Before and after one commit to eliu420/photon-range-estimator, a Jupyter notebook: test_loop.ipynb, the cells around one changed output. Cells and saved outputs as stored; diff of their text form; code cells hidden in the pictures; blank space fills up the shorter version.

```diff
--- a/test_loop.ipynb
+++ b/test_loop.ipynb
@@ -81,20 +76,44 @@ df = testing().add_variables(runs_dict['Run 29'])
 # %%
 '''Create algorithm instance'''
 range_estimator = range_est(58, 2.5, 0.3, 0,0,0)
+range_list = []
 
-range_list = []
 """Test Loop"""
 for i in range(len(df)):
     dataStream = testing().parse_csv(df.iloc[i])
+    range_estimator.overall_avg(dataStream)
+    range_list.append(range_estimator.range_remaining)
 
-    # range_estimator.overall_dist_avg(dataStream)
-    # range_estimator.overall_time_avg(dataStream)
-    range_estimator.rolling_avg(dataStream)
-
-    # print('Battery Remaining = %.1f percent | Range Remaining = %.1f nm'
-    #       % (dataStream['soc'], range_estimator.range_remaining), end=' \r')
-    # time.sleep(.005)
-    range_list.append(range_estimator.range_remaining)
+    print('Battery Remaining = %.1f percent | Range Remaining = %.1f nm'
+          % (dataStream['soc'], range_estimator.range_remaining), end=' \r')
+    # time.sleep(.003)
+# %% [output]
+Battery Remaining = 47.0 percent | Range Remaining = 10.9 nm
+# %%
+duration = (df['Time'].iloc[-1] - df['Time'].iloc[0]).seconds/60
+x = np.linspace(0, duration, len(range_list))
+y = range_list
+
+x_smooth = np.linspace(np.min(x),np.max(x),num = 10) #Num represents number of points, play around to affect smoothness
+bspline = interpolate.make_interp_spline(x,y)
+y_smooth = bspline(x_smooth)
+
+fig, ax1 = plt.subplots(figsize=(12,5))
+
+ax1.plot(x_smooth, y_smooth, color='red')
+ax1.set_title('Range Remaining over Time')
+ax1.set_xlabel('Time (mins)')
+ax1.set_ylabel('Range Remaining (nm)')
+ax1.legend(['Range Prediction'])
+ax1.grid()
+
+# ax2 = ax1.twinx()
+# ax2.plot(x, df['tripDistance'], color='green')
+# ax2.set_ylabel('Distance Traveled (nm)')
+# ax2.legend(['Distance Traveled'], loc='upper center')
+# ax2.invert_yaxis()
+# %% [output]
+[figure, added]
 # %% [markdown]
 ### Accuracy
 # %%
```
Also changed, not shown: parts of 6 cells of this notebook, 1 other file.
--------
EXERCISE DIRECTIONS: Please write the data above out again, exactly the same.

ANSWER BOX:
Before and after one commit to eliu420/photon-range-estimator, a Jupyter notebook: test_loop.ipynb, the cells around one changed output. Cells and saved outputs as stored; diff of their text form; code cells hidden in the pictures; blank space fills up the shorter version.

```diff
--- a/test_loop.ipynb
+++ b/test_loop.ipynb
@@ -81,20 +76,44 @@ df = testing().add_variables(runs_dict['Run 29'])
 # %%
 '''Create algorithm instance'''
 range_estimator = range_est(58, 2.5, 0.3, 0,0,0)
+range_list = []
 
-range_list = []
 """Test Loop"""
 for i in range(len(df)):
     dataStream = testing().parse_csv(df.iloc[i])
+    range_estimator.overall_avg(dataStream)
+    range_list.append(range_estimator.range_remaining)
 
-    # range_estimator.overall_dist_avg(dataStream)
-    # range_estimator.overall_time_avg(dataStream)
-    range_estimator.rolling_avg(dataStream)
-
-    # print('Battery Remaining = %.1f percent | Range Remaining = %.1f nm'
-    #       % (dataStream['soc'], range_estimator.range_remaining), end=' \r')
-    # time.sleep(.005)
-    range_list.append(range_estimator.range_remaining)
+    print('Battery Remaining = %.1f percent | Range Remaining = %.1f nm'
+          % (dataStream['soc'], range_estimator.range_remaining), end=' \r')
+    # time.sleep(.003)
+# %% [output]
+Battery Remaining = 47.0 percent | Range Remaining = 10.9 nm
+# %%
+duration = (df['Time'].iloc[-1] - df['Time'].iloc[0]).seconds/60
+x = np.linspace(0, duration, len(range_list))
+y = range_list
+
+x_smooth = np.linspace(np.min(x),np.max(x),num = 10) #Num represents number of points, play around to affect smoothness
+bspline = interpolate.make_interp_spline(x,y)
+y_smooth = bspline(x_smooth)
+
+fig, ax1 = plt.subplots(figsize=(12,5))
+
+ax1.plot(x_smooth, y_smooth, color='red')
+ax1.set_title('Range Remaining over Time')
+ax1.set_xlabel('Time (mins)')
+ax1.set_ylabel('Range Remaining (nm)')
+ax1.legend(['Range Prediction'])
+ax1.grid()
+
+# ax2 = ax1.twinx()
+# ax2.plot(x, df['tripDistance'], color='green')
+# ax2.set_ylabel('Distance Traveled (nm)')
+# ax2.legend(['Distance Traveled'], loc='upper center')
+# ax2.invert_yaxis()
+# %% [output]
+[figure, added]
 # %% [markdown]
 ### Accuracy
 # %%
```
Also changed, not shown: parts of 6 cells of this notebook, 1 other file.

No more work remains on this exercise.